INFORMATION PROVIDED START

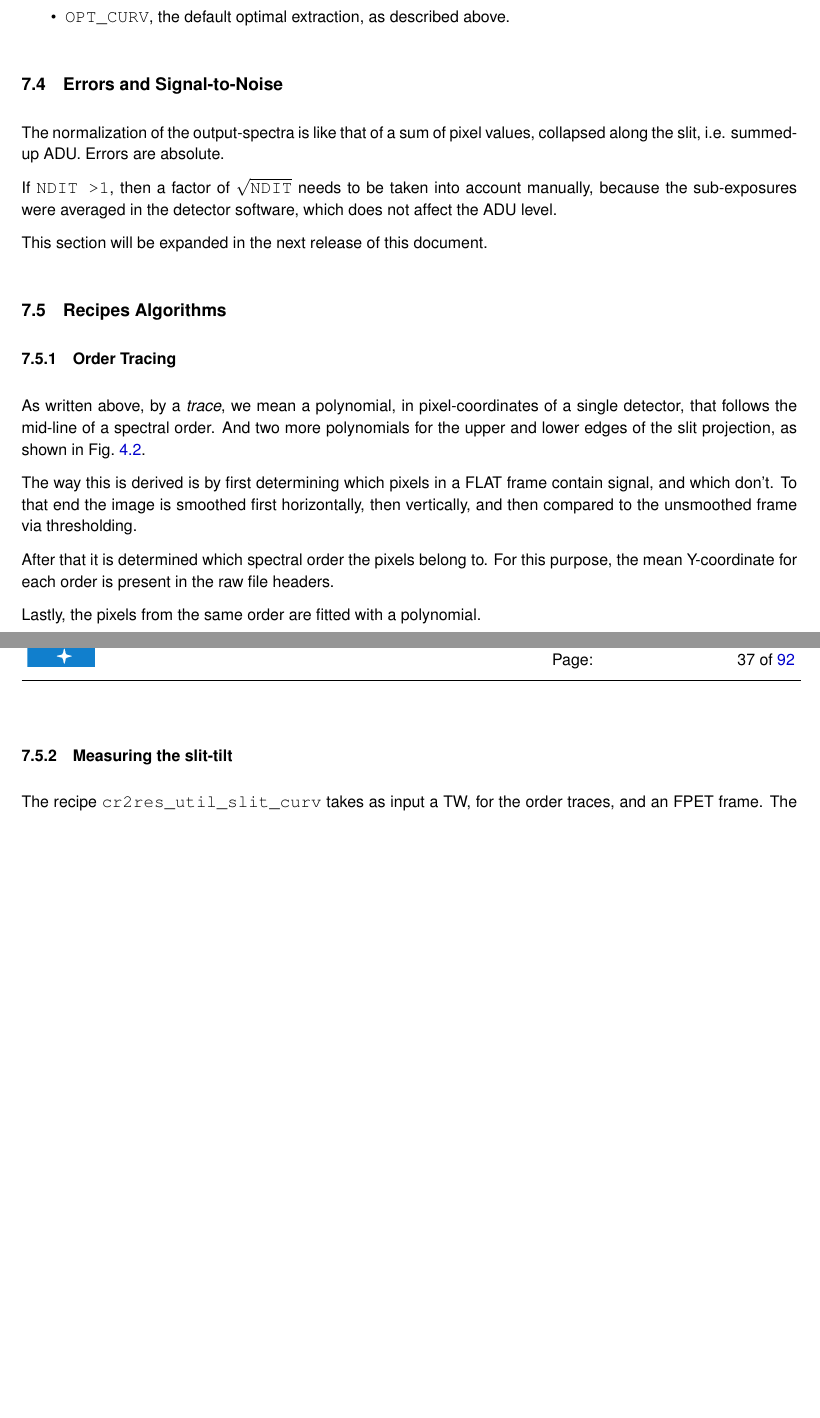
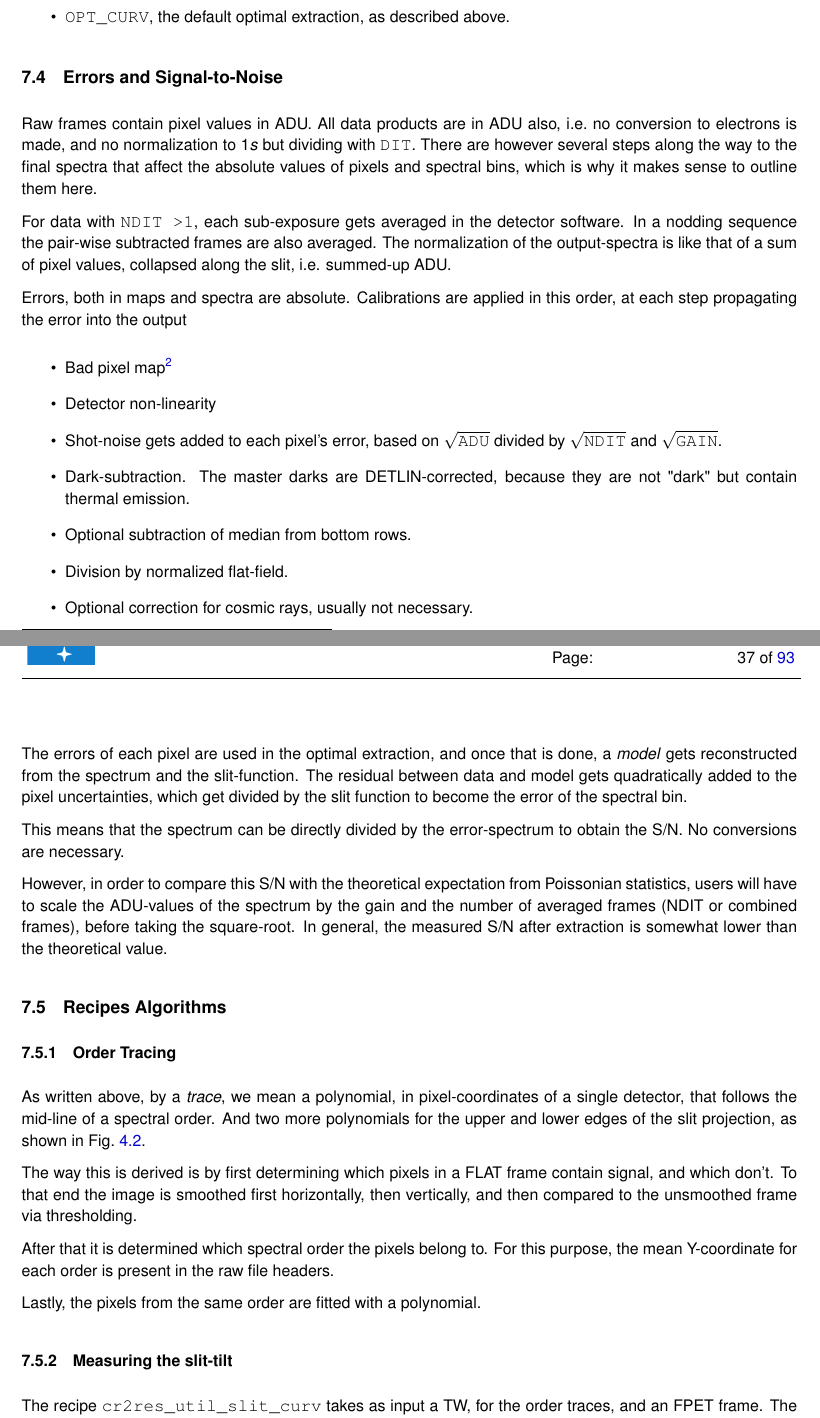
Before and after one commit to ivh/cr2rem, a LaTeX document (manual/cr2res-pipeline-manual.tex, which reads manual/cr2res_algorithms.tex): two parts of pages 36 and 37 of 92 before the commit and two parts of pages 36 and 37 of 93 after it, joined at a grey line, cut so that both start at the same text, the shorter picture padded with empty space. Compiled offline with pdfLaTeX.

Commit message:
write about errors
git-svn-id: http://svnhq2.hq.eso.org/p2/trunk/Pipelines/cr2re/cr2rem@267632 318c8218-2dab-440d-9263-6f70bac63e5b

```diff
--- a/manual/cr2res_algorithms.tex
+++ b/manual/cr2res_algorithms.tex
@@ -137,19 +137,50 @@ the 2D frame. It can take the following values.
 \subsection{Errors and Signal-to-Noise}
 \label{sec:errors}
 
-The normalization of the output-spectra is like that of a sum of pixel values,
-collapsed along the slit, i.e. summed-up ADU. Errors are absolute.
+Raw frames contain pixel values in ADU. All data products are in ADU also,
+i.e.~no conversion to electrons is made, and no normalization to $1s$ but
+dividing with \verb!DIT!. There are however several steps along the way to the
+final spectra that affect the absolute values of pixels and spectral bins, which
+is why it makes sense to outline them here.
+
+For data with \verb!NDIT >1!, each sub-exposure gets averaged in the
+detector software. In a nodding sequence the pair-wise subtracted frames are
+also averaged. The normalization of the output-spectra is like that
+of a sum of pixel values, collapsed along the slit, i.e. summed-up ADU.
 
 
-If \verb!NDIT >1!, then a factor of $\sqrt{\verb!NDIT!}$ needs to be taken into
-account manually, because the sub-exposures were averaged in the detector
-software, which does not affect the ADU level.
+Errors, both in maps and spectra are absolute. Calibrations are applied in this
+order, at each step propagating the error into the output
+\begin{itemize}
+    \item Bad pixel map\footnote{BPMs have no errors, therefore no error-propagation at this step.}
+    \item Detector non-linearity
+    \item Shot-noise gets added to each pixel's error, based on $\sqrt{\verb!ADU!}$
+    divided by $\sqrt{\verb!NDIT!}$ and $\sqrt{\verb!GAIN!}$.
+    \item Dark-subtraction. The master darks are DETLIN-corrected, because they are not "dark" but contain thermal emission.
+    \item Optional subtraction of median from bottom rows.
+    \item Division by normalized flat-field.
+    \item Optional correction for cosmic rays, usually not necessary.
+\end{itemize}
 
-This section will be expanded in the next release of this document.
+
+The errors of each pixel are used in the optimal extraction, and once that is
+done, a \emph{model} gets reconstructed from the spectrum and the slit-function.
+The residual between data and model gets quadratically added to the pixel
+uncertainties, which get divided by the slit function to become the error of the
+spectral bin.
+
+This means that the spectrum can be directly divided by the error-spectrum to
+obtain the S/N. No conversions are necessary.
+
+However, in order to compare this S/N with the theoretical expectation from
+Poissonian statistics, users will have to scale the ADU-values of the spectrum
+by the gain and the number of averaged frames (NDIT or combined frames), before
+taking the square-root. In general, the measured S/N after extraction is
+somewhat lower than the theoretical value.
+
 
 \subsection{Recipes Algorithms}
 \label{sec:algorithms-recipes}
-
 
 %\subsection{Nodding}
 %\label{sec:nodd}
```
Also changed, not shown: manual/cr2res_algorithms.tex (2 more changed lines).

INFORMATION PROVIDED END
INFORMATION PROVIDED START

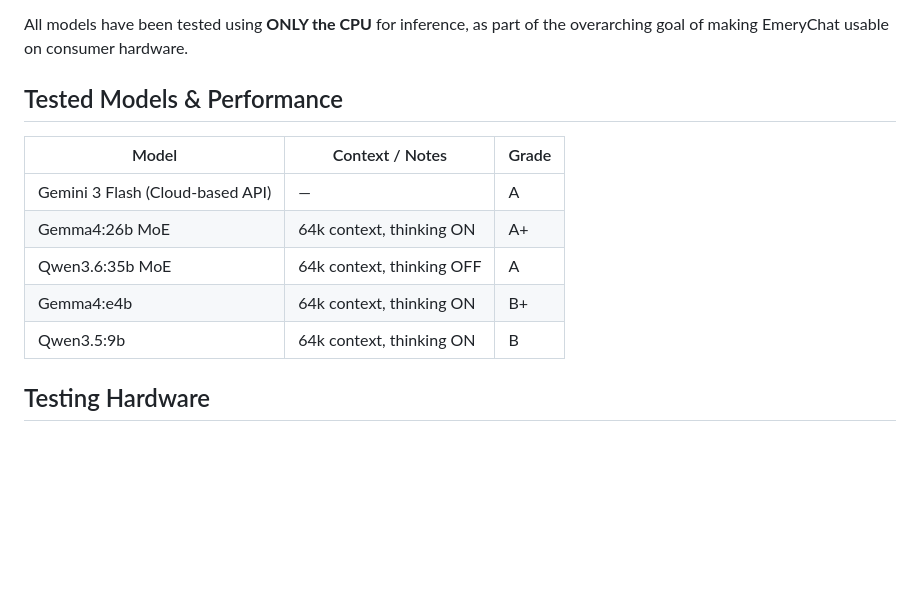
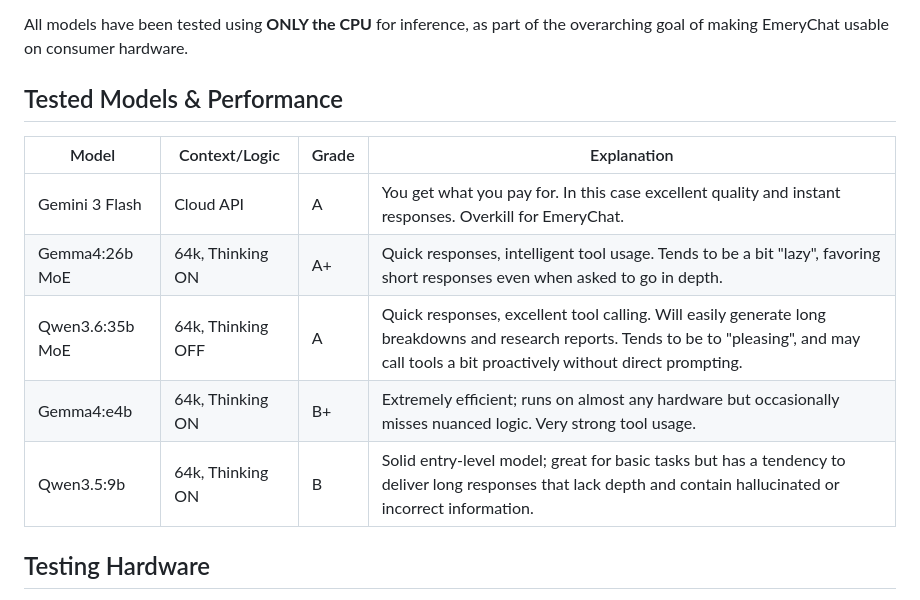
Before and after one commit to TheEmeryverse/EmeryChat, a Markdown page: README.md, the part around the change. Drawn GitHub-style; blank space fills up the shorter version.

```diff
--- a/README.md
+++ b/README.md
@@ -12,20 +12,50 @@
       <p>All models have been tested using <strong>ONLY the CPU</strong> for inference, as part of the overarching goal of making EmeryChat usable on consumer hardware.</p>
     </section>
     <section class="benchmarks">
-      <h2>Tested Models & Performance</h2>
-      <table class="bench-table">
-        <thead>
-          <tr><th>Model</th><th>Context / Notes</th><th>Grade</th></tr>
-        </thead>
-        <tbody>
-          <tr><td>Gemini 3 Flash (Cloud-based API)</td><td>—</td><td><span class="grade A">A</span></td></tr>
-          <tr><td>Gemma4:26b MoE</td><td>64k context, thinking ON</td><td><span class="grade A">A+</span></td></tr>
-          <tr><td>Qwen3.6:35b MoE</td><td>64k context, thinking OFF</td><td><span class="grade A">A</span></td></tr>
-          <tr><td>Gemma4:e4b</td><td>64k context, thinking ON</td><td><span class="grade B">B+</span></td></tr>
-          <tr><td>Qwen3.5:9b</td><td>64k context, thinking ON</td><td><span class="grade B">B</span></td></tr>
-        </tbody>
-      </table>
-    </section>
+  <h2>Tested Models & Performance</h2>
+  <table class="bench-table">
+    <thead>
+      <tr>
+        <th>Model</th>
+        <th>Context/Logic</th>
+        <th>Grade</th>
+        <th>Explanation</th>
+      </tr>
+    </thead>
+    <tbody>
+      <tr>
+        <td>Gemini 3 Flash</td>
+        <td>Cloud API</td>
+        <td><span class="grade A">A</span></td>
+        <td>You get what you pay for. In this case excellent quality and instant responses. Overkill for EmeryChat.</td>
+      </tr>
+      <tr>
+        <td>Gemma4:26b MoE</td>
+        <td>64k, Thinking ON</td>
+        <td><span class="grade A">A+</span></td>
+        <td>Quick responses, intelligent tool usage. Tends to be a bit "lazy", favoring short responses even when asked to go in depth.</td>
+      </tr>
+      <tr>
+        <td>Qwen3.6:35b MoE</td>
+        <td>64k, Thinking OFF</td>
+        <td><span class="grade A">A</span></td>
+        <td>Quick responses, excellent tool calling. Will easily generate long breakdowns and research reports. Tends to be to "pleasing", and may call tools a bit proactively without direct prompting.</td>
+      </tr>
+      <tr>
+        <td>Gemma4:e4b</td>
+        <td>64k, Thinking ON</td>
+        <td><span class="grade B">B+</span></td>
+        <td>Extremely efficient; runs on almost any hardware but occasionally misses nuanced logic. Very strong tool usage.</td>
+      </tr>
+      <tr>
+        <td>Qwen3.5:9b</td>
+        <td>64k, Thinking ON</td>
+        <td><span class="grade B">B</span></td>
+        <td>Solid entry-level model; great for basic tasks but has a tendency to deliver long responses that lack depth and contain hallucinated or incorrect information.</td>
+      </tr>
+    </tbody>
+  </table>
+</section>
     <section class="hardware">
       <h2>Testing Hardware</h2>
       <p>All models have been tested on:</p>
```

INFORMATION PROVIDED END
INFORMATION PROVIDED START

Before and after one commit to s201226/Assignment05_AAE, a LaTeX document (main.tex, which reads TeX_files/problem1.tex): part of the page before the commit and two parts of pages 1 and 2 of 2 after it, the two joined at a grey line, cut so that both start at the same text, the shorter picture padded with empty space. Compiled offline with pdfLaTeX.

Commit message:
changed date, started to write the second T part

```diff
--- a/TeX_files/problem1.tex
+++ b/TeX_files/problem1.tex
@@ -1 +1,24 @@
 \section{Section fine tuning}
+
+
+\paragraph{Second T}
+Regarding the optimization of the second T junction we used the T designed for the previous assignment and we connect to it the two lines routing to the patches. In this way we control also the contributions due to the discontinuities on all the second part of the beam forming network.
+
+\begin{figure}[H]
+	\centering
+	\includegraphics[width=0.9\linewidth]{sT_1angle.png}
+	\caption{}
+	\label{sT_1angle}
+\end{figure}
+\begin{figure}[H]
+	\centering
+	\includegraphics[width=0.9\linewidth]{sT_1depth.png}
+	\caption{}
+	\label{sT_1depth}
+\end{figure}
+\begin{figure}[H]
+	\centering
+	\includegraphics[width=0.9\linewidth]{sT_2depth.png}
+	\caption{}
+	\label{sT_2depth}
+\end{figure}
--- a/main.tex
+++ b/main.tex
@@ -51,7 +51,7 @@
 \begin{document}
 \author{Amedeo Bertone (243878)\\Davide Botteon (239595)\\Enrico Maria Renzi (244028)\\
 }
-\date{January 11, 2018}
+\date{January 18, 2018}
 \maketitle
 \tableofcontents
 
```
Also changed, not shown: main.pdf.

INFORMATION PROVIDED END

Each line of the entries where the string "contain" occurs should be shown.

+Raw frames contain pixel values in ADU. All data products are in ADU also,
+    \item Dark-subtraction. The master darks are DETLIN-corrected, because they are not "dark" but contain thermal emission.
+        <td>Solid entry-level model; great for basic tasks but has a tendency to deliver long responses that lack depth and contain hallucinated or incorrect information.</td>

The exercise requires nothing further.